This new study, based on household purchase data from the IRI Consumer NetworkTM, found that five of the six demographic variables analyzed appear to be factors in the higher per household avocado spend by Hispanic avocado households:
* Household size (number of people in the household)
* Presence of children
* Marital status of head of household
* Age of head of household
* Household location (in high or low population cities)
“Hispanic avocado shoppers are heavily engaged in the category,” explains Emiliano Escobedo, executive director of the Hass Avocado Board. “And these demographic insights help connect the dots between the purchase data and the real consumers who are purchasing and making avocados a regular part of their lifestyle and meal plans.”
The study found household size to be a likely factor in the higher avocado spend rate for Hispanic households. Hispanic households tend to be larger, with a greater percentage of Hispanic households consisting of three or more people (62 percent), than non-Hispanic households (41 percent). Additionally, these three- or more-person Hispanic households account for the majority (64 percent) of total Hispanic household avocado purchases.
Five of the six demographic variables studied are likely contributors to the heavier category engagement of Hispanic avocado shoppers
While household size includes all occupants – adults and children – Hispanic households are more likely to include children. Fifty percent of Hispanic households have children at home, whereas this number drops to only 33 percent for Non-Hispanic households. Along with the greater presence of children, 78 percent of Hispanic heads of household are married compared to 65 percent of Non-Hispanic heads of household.
Age of head of household is another demographic factor that distinguishes Hispanic avocado households from Non-Hispanic avocado households. Hispanic household heads tend to be younger than their non-Hispanic counterparts, with the youngest age group (18 to 34) comprising the largest share of Hispanic households (31 percent). In contrast, this 18 to 34 age group makes up only 20 percent of non-Hispanic households. Additionally, the oldest age group (55+) accounts for only 23 percent of Hispanic households, while comprising 44 percent of non-Hispanic households.

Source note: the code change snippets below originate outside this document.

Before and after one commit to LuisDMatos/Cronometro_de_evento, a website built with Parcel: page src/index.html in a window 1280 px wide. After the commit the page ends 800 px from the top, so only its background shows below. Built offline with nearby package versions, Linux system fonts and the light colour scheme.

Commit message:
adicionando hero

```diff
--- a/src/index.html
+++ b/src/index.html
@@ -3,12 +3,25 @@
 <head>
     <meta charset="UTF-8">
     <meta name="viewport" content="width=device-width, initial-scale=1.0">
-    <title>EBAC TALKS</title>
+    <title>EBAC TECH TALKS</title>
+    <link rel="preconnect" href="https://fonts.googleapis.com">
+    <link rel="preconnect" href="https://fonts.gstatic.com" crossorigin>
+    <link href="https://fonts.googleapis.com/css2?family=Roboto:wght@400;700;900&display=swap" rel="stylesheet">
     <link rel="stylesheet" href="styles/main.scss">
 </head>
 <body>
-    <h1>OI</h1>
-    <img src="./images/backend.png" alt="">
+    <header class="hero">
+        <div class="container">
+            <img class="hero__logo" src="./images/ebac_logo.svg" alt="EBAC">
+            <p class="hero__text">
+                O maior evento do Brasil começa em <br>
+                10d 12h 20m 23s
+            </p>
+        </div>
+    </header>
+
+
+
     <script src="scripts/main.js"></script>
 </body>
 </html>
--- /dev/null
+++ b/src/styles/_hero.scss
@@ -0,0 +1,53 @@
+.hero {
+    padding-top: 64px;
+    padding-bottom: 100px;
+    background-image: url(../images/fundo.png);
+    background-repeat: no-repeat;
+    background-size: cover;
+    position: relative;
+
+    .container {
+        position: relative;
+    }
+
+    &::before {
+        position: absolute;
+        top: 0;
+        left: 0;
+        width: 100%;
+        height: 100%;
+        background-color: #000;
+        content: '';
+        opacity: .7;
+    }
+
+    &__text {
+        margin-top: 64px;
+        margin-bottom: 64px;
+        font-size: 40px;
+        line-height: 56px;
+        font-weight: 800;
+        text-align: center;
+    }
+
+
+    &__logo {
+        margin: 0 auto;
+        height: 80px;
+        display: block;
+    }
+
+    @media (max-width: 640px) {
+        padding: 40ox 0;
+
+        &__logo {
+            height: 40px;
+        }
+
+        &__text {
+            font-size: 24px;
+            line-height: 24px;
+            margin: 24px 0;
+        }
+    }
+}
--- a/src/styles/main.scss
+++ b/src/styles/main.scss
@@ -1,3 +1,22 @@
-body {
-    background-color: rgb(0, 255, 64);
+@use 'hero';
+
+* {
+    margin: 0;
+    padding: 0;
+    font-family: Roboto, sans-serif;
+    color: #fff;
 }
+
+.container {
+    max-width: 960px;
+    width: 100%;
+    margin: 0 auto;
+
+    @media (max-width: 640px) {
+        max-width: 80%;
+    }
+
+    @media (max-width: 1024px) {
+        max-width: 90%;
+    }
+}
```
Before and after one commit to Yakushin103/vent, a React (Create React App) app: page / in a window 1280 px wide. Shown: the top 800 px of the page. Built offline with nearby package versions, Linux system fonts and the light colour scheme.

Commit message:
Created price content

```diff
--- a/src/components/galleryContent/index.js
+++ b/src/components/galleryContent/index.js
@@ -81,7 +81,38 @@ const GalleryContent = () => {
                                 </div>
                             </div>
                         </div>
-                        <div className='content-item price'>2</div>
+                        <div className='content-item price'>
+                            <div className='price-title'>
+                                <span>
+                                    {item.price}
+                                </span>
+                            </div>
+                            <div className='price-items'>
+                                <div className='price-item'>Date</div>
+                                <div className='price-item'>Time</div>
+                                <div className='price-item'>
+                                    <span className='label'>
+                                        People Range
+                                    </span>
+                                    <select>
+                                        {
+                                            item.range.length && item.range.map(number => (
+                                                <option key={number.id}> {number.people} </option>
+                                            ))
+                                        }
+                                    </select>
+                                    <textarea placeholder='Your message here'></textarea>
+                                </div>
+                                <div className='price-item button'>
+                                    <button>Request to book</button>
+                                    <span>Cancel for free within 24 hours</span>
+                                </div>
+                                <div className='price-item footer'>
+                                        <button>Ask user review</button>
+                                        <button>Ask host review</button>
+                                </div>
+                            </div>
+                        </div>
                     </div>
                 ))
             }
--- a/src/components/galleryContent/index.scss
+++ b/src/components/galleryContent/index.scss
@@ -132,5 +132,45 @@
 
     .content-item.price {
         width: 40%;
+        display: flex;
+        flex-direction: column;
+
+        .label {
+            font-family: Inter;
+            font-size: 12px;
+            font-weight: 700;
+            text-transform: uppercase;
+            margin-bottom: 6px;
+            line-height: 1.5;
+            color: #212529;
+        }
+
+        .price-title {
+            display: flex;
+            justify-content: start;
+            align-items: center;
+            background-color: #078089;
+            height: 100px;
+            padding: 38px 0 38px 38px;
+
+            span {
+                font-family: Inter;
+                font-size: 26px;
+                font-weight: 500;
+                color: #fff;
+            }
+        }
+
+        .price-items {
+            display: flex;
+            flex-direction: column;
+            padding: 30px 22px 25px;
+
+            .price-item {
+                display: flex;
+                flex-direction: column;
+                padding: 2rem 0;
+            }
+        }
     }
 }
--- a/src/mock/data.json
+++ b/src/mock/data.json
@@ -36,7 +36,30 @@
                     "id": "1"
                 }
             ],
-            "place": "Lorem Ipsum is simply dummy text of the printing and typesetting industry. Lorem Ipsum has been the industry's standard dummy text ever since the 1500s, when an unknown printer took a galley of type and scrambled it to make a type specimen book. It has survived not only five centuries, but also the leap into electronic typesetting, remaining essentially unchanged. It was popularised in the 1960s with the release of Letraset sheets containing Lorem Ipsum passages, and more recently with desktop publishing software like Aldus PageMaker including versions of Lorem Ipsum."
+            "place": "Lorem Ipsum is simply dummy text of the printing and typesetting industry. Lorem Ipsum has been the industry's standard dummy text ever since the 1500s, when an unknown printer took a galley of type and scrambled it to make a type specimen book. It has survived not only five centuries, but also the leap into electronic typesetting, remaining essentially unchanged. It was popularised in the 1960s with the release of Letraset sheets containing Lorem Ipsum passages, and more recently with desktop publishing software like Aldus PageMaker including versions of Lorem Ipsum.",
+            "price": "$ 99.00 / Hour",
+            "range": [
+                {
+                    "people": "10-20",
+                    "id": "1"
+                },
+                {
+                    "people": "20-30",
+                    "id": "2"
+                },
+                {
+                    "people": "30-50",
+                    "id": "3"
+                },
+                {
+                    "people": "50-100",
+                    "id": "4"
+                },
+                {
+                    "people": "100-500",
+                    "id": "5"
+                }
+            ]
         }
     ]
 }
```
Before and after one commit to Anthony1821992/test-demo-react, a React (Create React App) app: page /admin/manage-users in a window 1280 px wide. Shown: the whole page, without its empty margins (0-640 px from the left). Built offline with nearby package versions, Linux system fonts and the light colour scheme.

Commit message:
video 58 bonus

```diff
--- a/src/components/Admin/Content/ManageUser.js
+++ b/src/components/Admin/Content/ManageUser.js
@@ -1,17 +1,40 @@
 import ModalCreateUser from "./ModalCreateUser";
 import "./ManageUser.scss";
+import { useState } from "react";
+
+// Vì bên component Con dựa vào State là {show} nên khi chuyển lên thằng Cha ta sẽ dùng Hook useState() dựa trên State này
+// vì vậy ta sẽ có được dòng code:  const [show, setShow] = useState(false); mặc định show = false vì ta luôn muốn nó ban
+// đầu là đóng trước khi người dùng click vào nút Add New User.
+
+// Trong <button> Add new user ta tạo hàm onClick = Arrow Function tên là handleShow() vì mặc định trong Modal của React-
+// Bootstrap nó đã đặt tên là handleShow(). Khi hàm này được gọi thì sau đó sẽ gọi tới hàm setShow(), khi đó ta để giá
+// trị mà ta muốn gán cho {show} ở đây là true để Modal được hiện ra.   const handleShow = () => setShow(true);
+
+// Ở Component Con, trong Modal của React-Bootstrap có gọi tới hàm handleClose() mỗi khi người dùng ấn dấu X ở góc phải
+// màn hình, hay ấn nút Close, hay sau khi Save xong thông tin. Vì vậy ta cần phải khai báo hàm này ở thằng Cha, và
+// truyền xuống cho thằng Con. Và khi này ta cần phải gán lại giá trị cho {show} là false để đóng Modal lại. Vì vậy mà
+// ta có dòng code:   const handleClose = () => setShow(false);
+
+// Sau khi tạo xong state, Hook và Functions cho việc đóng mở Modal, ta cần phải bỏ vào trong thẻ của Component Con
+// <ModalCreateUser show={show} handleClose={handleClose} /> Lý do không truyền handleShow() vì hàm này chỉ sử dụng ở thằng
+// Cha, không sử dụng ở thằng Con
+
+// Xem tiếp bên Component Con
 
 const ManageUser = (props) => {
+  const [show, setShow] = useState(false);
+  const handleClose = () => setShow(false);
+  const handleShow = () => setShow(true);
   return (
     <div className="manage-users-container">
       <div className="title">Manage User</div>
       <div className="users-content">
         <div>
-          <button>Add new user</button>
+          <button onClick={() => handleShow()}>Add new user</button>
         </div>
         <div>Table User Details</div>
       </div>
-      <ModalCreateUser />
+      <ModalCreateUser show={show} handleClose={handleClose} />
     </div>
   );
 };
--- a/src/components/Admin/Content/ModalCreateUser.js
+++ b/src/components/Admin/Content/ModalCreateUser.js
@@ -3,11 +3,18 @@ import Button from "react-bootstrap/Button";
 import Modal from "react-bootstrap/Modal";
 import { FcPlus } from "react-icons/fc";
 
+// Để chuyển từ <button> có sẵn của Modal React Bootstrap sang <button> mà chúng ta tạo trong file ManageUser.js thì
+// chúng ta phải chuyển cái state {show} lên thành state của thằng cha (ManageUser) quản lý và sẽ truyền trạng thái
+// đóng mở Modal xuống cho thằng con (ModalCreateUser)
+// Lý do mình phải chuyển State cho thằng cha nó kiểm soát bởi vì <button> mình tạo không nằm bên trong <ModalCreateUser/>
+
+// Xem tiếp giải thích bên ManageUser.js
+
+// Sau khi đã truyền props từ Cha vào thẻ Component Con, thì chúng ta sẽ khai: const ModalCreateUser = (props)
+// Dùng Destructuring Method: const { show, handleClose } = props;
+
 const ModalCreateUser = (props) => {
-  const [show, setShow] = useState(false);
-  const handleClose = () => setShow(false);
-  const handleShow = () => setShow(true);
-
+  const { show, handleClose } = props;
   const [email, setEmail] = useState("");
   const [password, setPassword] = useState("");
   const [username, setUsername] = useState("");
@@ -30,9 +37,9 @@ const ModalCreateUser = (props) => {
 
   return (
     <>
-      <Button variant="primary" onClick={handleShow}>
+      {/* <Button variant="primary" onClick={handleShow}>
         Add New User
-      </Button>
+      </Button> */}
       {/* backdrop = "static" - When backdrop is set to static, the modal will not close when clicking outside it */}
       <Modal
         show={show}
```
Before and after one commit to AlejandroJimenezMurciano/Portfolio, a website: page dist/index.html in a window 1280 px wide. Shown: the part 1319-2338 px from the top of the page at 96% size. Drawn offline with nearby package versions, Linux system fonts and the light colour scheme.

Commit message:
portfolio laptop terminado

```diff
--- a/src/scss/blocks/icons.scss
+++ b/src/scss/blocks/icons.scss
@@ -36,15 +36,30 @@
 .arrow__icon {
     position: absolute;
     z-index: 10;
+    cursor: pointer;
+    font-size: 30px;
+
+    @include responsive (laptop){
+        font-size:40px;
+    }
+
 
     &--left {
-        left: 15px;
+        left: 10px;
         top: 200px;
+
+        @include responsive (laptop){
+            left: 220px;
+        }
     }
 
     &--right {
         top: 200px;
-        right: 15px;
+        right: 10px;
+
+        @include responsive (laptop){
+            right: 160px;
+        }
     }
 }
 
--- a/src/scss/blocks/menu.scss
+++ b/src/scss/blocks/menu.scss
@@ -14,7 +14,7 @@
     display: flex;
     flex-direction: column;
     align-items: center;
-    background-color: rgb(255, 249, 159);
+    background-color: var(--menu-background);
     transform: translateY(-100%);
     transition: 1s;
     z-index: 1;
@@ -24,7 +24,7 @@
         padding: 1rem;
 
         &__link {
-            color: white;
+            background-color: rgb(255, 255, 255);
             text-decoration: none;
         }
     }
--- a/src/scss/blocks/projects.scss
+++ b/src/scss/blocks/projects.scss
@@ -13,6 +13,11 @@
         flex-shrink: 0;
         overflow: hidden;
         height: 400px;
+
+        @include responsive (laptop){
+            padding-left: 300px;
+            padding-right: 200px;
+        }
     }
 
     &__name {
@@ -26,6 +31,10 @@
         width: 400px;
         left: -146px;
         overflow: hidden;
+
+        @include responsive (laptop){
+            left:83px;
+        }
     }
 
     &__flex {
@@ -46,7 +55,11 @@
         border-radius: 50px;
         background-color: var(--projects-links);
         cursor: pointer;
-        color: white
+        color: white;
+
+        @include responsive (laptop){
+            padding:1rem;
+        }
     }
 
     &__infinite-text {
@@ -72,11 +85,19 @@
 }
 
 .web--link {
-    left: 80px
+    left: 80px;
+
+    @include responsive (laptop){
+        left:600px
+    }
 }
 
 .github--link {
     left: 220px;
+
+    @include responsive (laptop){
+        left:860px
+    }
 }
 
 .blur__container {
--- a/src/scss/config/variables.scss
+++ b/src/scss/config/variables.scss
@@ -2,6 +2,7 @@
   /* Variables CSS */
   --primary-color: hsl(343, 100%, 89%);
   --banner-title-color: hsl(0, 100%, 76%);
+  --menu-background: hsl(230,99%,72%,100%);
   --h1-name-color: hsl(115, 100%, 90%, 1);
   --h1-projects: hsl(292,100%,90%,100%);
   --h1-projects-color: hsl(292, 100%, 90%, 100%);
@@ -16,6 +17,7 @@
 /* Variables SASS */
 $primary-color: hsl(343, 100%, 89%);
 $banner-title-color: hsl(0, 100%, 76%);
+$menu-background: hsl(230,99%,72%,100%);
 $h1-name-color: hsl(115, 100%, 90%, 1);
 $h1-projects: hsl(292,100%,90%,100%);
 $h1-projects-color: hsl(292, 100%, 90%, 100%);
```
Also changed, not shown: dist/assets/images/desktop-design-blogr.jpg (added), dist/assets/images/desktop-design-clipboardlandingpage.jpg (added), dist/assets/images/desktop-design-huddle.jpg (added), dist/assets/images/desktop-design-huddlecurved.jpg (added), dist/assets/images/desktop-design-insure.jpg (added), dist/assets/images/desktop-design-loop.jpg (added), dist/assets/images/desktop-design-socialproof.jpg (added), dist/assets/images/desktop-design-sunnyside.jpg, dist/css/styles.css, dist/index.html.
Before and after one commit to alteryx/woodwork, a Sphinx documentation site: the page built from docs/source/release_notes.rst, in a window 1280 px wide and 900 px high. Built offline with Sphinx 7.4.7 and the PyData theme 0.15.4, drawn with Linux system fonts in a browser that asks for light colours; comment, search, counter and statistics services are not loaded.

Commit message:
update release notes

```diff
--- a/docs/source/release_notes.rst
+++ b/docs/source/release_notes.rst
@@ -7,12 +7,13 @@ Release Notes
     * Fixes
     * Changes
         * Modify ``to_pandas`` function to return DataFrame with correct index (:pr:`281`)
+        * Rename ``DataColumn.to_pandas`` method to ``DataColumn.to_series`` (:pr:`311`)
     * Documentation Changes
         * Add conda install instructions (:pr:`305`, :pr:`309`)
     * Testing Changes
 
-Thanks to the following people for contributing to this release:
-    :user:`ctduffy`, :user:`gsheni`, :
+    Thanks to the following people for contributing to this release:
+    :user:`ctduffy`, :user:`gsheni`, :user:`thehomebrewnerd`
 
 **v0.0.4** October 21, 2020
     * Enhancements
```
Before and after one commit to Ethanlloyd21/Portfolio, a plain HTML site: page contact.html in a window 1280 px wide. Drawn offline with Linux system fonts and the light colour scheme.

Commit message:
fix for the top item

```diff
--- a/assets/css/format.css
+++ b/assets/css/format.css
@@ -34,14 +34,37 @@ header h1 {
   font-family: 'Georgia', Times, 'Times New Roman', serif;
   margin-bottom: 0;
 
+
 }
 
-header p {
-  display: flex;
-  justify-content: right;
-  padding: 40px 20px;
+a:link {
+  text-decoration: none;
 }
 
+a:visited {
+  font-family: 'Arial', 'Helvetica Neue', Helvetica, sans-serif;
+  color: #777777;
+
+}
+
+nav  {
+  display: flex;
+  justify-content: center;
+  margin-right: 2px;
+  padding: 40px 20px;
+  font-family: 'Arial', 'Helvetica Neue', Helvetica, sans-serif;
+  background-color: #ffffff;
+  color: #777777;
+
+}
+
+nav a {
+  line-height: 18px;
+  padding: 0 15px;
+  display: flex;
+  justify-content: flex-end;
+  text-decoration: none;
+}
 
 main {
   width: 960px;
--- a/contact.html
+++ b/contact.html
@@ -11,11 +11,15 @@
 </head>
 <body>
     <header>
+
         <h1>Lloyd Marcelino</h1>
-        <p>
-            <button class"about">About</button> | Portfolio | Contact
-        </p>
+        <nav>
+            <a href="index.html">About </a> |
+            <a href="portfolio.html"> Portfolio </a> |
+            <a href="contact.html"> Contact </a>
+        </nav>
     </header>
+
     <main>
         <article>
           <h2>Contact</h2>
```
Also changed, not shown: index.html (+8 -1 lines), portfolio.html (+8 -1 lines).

The study also looked at whether Hispanic and non-Hispanic avocado households were located in high-population or low-population cities. Counties representing the metropolitan areas of the 25 highest population U.S. cities are designated “A” counties. The study found that a greater proportion of Hispanic households (56 percent) are located in “A” counties compared to only 42 percent of non-Hispanic households.
The sixth variable investigated was household annual income level. The study found that households with higher income levels ($70,000+) make up a slightly smaller share of Hispanic avocado households (42 percent) than non-Hispanic avocados households (46 percent). For this reason, it appears that income level may not be a key factor driving the higher Hispanic avocado purchase trends. On the other hand, household size, presence of children, marital status, age, and household location do appear to be notable influencing factors and paint a profile of Hispanic and Non-Hispanic avocado shoppers.